-When it comes to choosing a plan for you, your practitioner takes a number of things into consideration. Food therapy is highly individual, so keeping in mind the temperature and actions of foods, your practitioner will develop a plan that’s based on your very specific needs, Chinese diagnosis and health status. They will also take into account the time of year and which local foods are in season currently. In addition, how your food is prepared can also affect its energetic temperature and actions.
Using Food Therapy for Weight Loss
Many people want to know if Chinese dietary principles can help with weight loss and how.
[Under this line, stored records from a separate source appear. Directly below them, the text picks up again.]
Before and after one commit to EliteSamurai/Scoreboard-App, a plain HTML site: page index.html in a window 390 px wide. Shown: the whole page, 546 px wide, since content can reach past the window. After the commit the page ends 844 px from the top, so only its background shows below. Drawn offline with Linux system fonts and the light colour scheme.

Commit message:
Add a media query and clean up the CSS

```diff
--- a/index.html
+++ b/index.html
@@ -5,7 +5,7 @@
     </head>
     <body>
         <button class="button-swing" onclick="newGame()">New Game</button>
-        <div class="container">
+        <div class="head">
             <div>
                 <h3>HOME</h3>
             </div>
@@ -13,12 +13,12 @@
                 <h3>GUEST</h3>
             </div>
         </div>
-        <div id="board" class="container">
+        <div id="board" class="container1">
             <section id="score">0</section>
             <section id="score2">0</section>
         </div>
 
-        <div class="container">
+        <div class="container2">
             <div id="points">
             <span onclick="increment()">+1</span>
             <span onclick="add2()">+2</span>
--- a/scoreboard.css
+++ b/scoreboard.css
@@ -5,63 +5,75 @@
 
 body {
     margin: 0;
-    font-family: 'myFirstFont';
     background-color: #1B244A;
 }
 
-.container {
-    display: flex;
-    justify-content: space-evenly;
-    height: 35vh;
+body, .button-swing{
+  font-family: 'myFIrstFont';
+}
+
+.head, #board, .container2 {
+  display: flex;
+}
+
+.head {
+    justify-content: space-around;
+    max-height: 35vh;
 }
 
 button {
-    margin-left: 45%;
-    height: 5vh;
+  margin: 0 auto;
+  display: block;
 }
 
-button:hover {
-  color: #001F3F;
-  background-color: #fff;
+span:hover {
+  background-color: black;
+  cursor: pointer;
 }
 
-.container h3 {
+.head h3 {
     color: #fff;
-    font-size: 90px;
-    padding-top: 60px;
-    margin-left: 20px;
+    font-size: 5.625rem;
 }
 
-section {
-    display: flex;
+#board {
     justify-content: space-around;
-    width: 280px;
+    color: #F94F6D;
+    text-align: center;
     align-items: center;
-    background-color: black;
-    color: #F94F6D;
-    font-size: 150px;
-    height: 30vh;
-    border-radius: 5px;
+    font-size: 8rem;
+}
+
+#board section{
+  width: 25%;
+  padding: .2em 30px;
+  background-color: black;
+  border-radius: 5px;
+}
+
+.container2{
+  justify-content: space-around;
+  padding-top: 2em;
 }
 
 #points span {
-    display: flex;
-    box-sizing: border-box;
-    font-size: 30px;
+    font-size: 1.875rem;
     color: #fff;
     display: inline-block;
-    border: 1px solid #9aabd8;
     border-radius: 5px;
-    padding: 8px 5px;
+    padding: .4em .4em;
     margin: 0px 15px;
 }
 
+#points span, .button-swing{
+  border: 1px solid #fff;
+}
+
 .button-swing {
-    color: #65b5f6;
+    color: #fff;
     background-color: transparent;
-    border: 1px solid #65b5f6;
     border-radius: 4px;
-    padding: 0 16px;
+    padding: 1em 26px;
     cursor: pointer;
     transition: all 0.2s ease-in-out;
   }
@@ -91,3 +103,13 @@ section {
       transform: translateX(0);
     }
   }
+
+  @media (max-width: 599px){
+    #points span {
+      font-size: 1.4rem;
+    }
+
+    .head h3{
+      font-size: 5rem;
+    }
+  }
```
Here are a few things to consider:
- Dietary therapy can be used to address the underlying patterns associated with being overweight. One pattern is that of dampness—your body’s inability to metabolize water efficiently. Adipose tissue holds more water, so one strategy for food therapy is to include foods that help drain that dampness and to avoid sweet, rich foods that promote weight gain. A pattern of Yang depletion can cause your metabolism to slow down and also cause weight gain, which would require a different strategy of eating warm foods that boost your body’s metabolic pilot light.
- Auricular acupuncture, in which tiny needles are inserted to points in your ear may be used as a way to reduce the frequency and intensity of food cravings. Ear acupuncture can be highly effective in treating addictions, smoking cessation and weight loss.
- Often, Chinese herbs are included in your plan to support your weight loss efforts. While stronger than foods, herbs also have an inherent temperature and action. They’re combined into formulas and prescribed based on your specific needs and underlying pattern of disharmony.
- Dietary therapy for weight loss is usually combined with acupuncture as a way to support your digestion and reduce stress. Dealing with stress is crucial to any weight loss efforts, as high levels increase cortisol, which is a hormone that can cause you to gain weight, and stress is often a trigger for food cravings. In addition, acupuncture can effectively regulate your sleep, which helps to balance hormones that play a role in appetite control and satiety.
The bottom line is that Chinese food therapy is a natural and effective way to restore your health, promote good digestion and support weight loss. If you’d like to know more about how dietary therapy can help you achieve your health goals, give us a call today.
Cindy Chamberlain is an acupuncturist in Overland Park, KS and the founder of Eastern Healing Solutions, LLC. She is licensed in Kansas and Missouri and has been practicing traditional Chinese medicine since 1996.